At 5:00 PM I turned my attention to our local independent station, KRON, and their evening news. KRON’s scope is decidedly local, and if traffic, weather, local crime, and sports are what you’re looking for, they will provide. We learned of a road rage incident in San Pablo where two cars crashed and one driver responded by shooting the other, an update on 49er quarterback Alex Smith’s recovery from a concussion, and a Union City man found unconscious in a garbage can who died after he was found, before a report on the Petraeus scandal. There was a little more emphasis on the role of Jill Kelly in exposing the Petraeus/Broadwell affair; it was she who set the investigation in motion after receiving threatening anonymous e-mails which turned out to be from Patricia Broadwell. We saw the recurring footage of Dianne Feinstein and Peter King we would see everywhere, both questioning why Congress was not informed in a more timely fashion, and attorney and KRON political analyst Michael Yaki discussed the ramifications. Are people pushing a “conspiracy theory”. he was asked. Yaki responded that there was that element, “election year sour grapes kind of stuff”, bringing up Eric Holder’s unpopularity with the right side of the aisle. More pressing was the question of whether there was a security breach. A video was produced of Broadwell speaking publicly and revealing some “unvetted” information. “A loose cannon”, Yaki commented. At the same time, we were reassured that there was no breach of national security. It looks like this story will not be going away any time soon.
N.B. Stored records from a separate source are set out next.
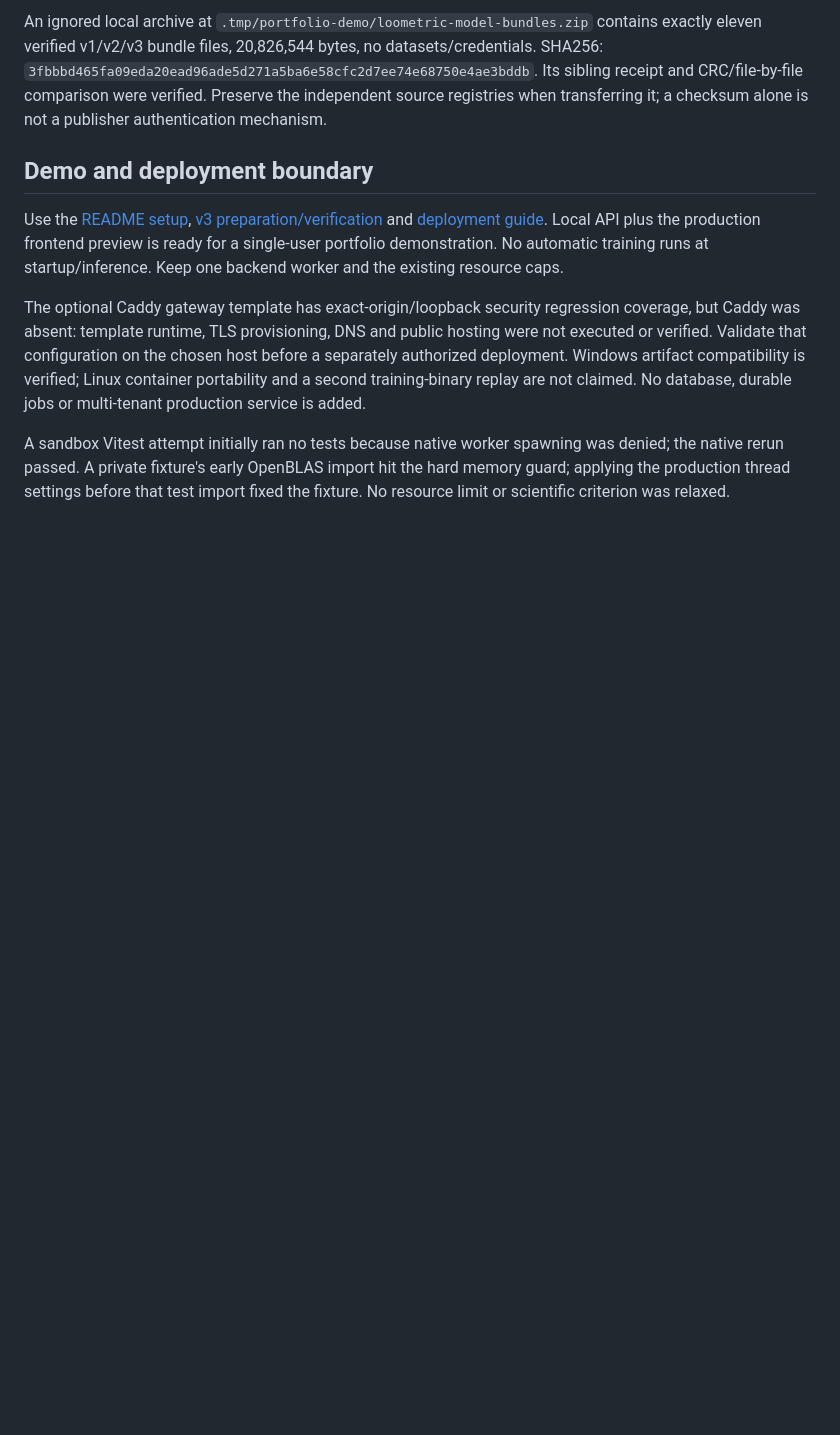
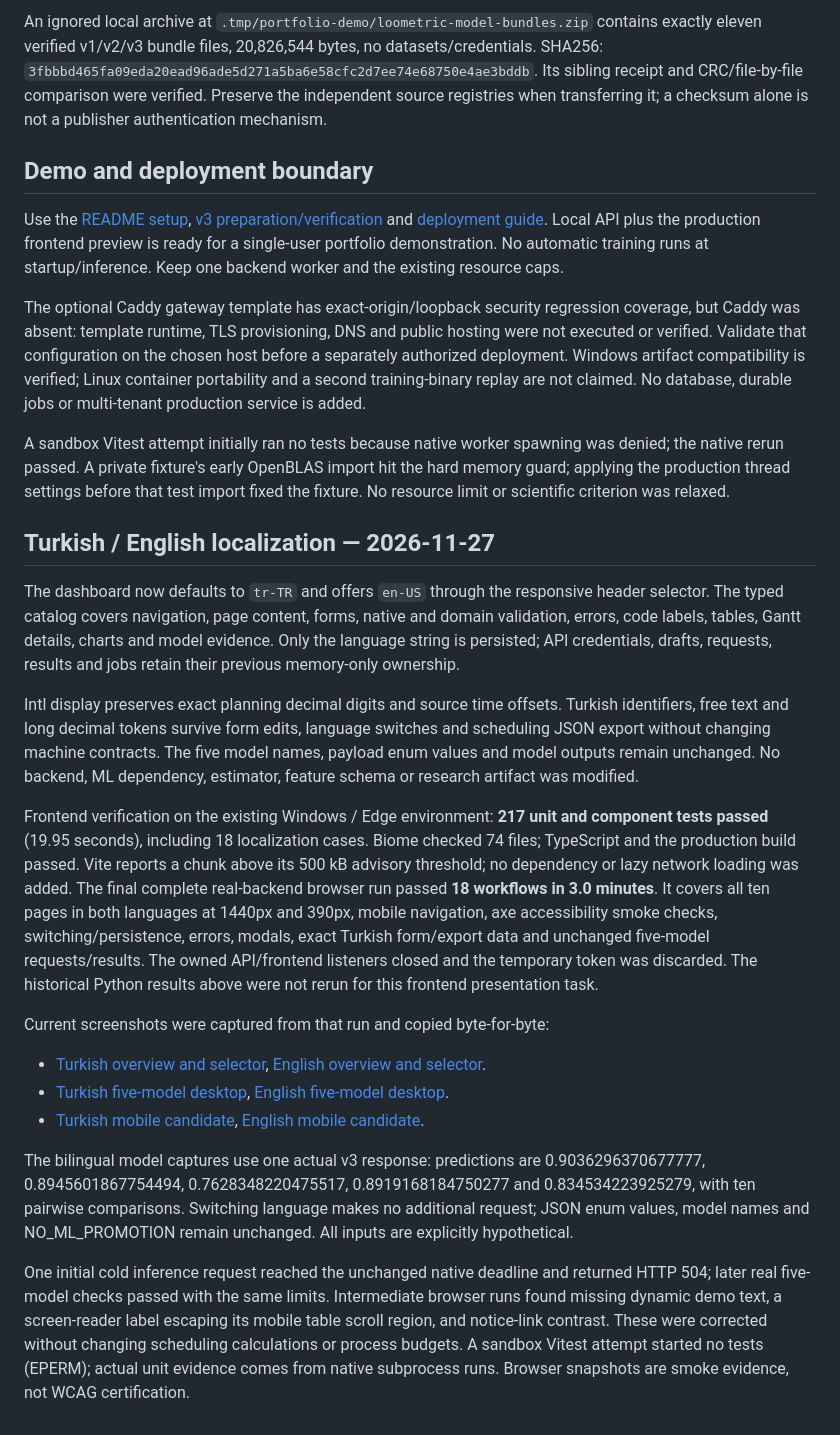
Before and after one commit to GorkemErtas/Loometric, a Markdown page: docs/portfolio-verification.md, the part around the change. Drawn GitHub-style; blank space fills up the shorter version.

```diff
--- a/docs/portfolio-verification.md
+++ b/docs/portfolio-verification.md
@@ -144,3 +144,51 @@ A sandbox Vitest attempt initially ran no tests because native worker spawning
 was denied; the native rerun passed. A private fixture's early OpenBLAS import hit
 the hard memory guard; applying the production thread settings before that test
 import fixed the fixture. No resource limit or scientific criterion was relaxed.
+
+## Turkish / English localization — 2026-11-27
+
+The dashboard now defaults to `tr-TR` and offers `en-US` through the responsive
+header selector. The typed catalog covers navigation, page content, forms, native
+and domain validation, errors, code labels, tables, Gantt details, charts and model
+evidence. Only the language string is persisted; API credentials, drafts, requests,
+results and jobs retain their previous memory-only ownership.
+
+Intl display preserves exact planning decimal digits and source time offsets.
+Turkish identifiers, free text and long decimal tokens survive form edits, language
+switches and scheduling JSON export without changing machine contracts. The five
+model names, payload enum values and model outputs remain unchanged. No backend,
+ML dependency, estimator, feature schema or research artifact was modified.
+
+Frontend verification on the existing Windows / Edge environment: **217 unit and
+component tests passed** (19.95 seconds), including 18 localization cases. Biome
+checked 74 files; TypeScript and the production build passed. Vite reports a chunk
+above its 500 kB advisory threshold; no dependency or lazy network loading was added.
+The final complete real-backend browser run passed **18 workflows in 3.0 minutes**.
+It covers all ten pages in both languages at 1440px and 390px, mobile navigation,
+axe accessibility smoke checks, switching/persistence, errors, modals, exact Turkish
+form/export data and unchanged five-model requests/results. The owned API/frontend
+listeners closed and the temporary token was discarded. The historical Python
+results above were not rerun for this frontend presentation task.
+
+Current screenshots were captured from that run and copied byte-for-byte:
+
+- [Turkish overview and selector](screenshots/localization-overview-tr.png),
+  [English overview and selector](screenshots/localization-overview-en.png).
+- [Turkish five-model desktop](screenshots/final-predictions-desktop.png),
+  [English five-model desktop](screenshots/final-predictions-desktop-en.png).
+- [Turkish mobile candidate](screenshots/final-predictions-mobile.png),
+  [English mobile candidate](screenshots/final-predictions-mobile-en.png).
+
+The bilingual model captures use one actual v3 response: predictions are
+0.9036296370677777, 0.8945601867754494, 0.7628348220475517,
+0.8919168184750277 and 0.834534223925279, with ten pairwise comparisons.
+Switching language makes no additional request; JSON enum values, model names and
+NO_ML_PROMOTION remain unchanged. All inputs are explicitly hypothetical.
+
+One initial cold inference request reached the unchanged native deadline and
+returned HTTP 504; later real five-model checks passed with the same limits.
+Intermediate browser runs found missing dynamic demo text, a screen-reader label
+escaping its mobile table scroll region, and notice-link contrast. These were
+corrected without changing scheduling calculations or process budgets. A sandbox
+Vitest attempt started no tests (EPERM); actual unit evidence comes from native
+subprocess runs. Browser snapshots are smoke evidence, not WCAG certification.
```
Also changed, not shown: README.md (+13 -1 lines), frontend/README.md (+11 -1 lines), docs/screenshots/final-predictions-desktop-en.png (added), docs/screenshots/final-predictions-desktop.png, docs/screenshots/final-predictions-mobile-en.png (added), docs/screenshots/final-predictions-mobile.png, docs/screenshots/localization-overview-en.png (added), docs/screenshots/localization-overview-tr.png (added).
A little exercise in interactivity followed as anchors invited viewers to comment about this story on KRON’s Facebook page. After a commercial break, a weather report (I really liked the gorgeous 3D virtual aerial relief map the meteorologist used), and traffic, some of those Facebook comments were read on the air.
The final stretch covered plunging gas prices, a drunk driver who totaled his SUV and survived, the 18th anniversary of the murder of a San Jose police officer by a carjacker, and the 76th anniversary of the opening of the San Francisco Bay Bridge. KRON has an engaging way of making one feel at home in our community of winning sports teams, murderers, and bad drivers.